can also be referred to authorized contract trainers or the academic
community for basic firefighter courses.
NWCG member agencies will not administer the work-capacity test to
news media representatives because of liability concerns.
“Shadowing” Fire Crews
Personnel assigned to an incident will facilitate in-depth coverage
opportunities for journalists.
News media representatives requesting to “shadow” crews
for more than one operational period on the fireline or in the fire
- Wear personal protective equipment and understand how to use it
in accordance with the direction in the fireline handbook.
- Coordinate activities with the lead Information Officer, who will
communicate with the affected crew boss, incident commander, and
the fire management officer at the crew’s home unit.
It is strongly recommended that reporters requesting to shadow crews
complete basic firefighter training including S-130 and S-190. If
these courses have been taken in a previous year, a current refresher
course is recommended. News media representatives must be able to
affirm that they can walk in mountainous terrain, are in good physical
condition, and have no known physical limitations.
Red Cards in the Incident Command System
• News media representatives will not be issued Qualification
Cards or “red cards” under the Incident Command System. The
red-card system was designed for incident personnel with specific duties
for which they are trained and qualified, and not for personnel not officially
assigned to the incident.
Existing Laws and Policies
These guidelines apply to all wildland fires, prescribed fires, and wildland

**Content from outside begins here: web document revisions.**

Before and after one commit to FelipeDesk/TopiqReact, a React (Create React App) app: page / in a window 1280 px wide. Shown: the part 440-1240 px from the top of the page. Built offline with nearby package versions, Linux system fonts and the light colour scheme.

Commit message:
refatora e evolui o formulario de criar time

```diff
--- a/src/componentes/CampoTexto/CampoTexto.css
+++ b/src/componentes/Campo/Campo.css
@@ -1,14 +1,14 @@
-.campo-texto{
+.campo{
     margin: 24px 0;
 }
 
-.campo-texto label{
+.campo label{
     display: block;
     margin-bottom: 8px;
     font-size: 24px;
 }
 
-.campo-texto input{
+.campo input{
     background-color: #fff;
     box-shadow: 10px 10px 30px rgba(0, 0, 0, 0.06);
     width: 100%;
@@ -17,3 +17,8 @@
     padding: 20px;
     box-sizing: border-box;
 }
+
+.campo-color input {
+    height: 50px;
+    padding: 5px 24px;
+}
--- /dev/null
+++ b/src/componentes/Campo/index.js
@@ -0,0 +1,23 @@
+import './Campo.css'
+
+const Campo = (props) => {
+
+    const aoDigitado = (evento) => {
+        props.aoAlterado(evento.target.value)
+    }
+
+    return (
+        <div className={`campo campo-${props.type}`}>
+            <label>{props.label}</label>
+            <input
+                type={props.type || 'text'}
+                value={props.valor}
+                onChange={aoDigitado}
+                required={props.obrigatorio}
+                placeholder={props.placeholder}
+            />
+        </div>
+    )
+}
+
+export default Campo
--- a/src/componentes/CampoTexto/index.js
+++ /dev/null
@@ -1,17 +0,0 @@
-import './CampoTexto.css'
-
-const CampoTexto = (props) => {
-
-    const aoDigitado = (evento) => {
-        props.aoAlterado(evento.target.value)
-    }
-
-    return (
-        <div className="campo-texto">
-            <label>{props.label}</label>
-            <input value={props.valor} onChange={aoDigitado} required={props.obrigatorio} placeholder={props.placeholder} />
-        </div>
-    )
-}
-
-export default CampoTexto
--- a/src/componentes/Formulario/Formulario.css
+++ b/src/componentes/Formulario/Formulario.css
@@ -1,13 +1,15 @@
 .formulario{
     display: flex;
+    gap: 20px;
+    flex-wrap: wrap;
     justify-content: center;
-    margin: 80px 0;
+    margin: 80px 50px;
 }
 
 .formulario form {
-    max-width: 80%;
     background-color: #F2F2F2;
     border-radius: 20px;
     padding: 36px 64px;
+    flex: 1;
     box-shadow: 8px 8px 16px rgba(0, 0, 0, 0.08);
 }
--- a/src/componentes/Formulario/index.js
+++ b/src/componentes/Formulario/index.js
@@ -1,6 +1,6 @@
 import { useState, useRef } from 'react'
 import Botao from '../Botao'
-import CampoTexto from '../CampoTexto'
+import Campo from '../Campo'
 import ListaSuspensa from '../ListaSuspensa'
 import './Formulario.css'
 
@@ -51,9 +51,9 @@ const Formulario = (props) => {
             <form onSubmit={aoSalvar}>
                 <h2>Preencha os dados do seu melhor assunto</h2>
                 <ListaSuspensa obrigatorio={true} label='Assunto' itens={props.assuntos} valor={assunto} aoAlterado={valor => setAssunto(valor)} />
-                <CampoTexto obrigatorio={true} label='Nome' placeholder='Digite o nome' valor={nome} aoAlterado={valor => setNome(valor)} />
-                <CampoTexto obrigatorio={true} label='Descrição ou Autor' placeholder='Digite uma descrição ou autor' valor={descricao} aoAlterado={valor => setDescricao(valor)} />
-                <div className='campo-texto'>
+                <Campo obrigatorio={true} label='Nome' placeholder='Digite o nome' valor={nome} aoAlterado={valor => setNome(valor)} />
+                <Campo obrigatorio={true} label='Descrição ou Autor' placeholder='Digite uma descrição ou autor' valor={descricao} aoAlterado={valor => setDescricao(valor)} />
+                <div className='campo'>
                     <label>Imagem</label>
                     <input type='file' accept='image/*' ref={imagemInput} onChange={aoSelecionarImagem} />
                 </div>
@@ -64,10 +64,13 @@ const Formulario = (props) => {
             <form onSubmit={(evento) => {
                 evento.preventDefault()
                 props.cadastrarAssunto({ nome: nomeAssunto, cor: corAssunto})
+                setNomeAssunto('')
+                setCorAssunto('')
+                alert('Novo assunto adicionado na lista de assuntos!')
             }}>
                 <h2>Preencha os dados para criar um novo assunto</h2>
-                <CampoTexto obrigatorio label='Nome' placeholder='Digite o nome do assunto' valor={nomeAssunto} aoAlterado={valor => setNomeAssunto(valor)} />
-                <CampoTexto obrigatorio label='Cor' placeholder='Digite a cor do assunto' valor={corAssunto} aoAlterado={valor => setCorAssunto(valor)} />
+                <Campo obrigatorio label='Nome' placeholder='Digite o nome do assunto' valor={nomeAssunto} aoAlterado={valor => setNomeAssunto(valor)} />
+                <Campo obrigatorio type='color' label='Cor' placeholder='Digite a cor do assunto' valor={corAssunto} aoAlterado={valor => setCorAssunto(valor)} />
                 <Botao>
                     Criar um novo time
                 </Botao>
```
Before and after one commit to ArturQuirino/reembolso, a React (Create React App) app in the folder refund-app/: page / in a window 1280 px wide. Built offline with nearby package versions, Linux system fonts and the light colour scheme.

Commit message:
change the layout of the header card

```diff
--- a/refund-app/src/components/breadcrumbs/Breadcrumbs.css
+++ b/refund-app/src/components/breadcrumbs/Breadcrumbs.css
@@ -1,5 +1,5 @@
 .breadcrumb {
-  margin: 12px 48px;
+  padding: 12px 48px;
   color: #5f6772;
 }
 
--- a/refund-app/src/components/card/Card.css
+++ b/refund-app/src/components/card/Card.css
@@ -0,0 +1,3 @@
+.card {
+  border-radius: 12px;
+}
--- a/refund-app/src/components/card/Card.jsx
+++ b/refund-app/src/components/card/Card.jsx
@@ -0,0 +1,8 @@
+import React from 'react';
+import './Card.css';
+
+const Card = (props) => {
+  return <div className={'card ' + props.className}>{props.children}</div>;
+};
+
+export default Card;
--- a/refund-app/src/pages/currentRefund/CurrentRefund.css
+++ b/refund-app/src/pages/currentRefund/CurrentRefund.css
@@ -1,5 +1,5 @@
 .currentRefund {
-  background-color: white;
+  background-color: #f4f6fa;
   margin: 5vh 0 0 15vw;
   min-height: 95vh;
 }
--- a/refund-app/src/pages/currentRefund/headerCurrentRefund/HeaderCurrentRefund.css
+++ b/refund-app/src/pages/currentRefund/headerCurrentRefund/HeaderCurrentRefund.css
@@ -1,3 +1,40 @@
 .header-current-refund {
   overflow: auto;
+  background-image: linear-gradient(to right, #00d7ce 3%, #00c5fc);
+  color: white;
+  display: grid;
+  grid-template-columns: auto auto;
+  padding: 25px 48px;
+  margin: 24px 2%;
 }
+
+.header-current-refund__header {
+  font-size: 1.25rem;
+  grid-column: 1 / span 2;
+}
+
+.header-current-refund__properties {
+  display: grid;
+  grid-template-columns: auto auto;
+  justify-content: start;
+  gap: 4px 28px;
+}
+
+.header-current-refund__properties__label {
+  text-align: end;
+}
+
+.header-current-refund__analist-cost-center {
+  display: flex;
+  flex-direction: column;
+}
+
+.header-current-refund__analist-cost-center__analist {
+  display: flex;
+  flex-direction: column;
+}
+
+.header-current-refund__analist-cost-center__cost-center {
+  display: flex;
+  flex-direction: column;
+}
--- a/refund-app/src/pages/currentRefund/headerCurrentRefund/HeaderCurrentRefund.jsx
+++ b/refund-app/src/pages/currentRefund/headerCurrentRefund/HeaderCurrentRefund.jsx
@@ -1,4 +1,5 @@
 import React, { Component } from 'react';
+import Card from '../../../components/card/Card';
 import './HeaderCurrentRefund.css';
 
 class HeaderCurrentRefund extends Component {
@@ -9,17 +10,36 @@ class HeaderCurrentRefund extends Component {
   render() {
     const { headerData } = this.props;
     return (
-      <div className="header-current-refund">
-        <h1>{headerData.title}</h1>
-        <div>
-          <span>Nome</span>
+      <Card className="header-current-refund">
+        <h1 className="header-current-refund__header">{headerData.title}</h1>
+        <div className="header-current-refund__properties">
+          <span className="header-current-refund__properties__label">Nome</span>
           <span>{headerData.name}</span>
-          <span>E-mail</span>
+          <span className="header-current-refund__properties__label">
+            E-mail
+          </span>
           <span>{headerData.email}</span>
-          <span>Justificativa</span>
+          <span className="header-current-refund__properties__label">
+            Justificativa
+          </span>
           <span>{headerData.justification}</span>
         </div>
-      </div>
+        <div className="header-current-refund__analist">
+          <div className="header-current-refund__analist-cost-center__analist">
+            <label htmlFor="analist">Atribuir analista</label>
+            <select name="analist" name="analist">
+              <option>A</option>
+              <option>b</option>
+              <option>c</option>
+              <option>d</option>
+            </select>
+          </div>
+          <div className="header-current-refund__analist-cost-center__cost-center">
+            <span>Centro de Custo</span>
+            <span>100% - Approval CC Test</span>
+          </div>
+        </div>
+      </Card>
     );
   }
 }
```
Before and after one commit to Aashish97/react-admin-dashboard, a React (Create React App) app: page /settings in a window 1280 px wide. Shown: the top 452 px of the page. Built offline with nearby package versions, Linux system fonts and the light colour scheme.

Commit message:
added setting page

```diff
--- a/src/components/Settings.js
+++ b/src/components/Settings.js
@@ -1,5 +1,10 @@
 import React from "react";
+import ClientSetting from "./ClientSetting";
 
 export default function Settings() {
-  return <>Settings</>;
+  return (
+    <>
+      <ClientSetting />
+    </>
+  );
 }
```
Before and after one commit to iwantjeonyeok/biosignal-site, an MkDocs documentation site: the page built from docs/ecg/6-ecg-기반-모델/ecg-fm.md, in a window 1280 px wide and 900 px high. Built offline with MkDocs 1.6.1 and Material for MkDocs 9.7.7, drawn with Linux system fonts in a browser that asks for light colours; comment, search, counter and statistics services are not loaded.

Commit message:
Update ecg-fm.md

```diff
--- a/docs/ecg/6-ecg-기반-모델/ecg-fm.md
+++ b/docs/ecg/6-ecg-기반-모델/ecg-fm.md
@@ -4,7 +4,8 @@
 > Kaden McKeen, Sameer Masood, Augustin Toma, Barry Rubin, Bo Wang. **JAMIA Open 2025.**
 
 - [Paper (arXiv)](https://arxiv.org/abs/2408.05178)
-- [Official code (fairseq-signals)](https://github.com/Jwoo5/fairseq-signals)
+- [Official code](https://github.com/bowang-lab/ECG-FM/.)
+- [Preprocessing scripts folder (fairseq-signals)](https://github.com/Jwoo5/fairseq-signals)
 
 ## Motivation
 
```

fire-use fires under federal or state jurisdiction, but are not intended
to supersede existing tribal laws; state laws, such as media access laws
in California; or chain-of-command procedures applicant to military crews.
Denial of Access
- Denial of access to fire camp, the fireline or other related areas
will be a rare occurrence. News media access may be limited when the
Incident Commander determines:
- Safety of firefighters or others may be compromised. Considerations
should be the same as those for determining that conditions are
unsafe for fire crews to be on the fireline including extreme fire
behavior, expected change in the weather.
- The presence of non-fire personnel compromises incident operations.
- The presence of non-fire personnel compromises the integrity of
- A violation of security or privacy of incident personnel would
- Federal and state agencies will support decisions regarding access
by other jurisdictions, such as a private landowner, tribal entity,
or local law enforcement agency, such as when the local law enforcement
agency closes an area for/during evacuation purposes.
- Reasons for denial of access should be documented by the lead information
officer and become part of the unit log.
- News media aviation resources must determine and abide by airspace
restrictions that may be implemented by the FAA at the request of fire
Contact: Rose Davis, Forest Service Public Affairs for Fire and Aviation
Management; 208 387-5437, or Don Smurthwaite, BLM External Affairs for
the Office of Fire and Aviation; 208 387-5895.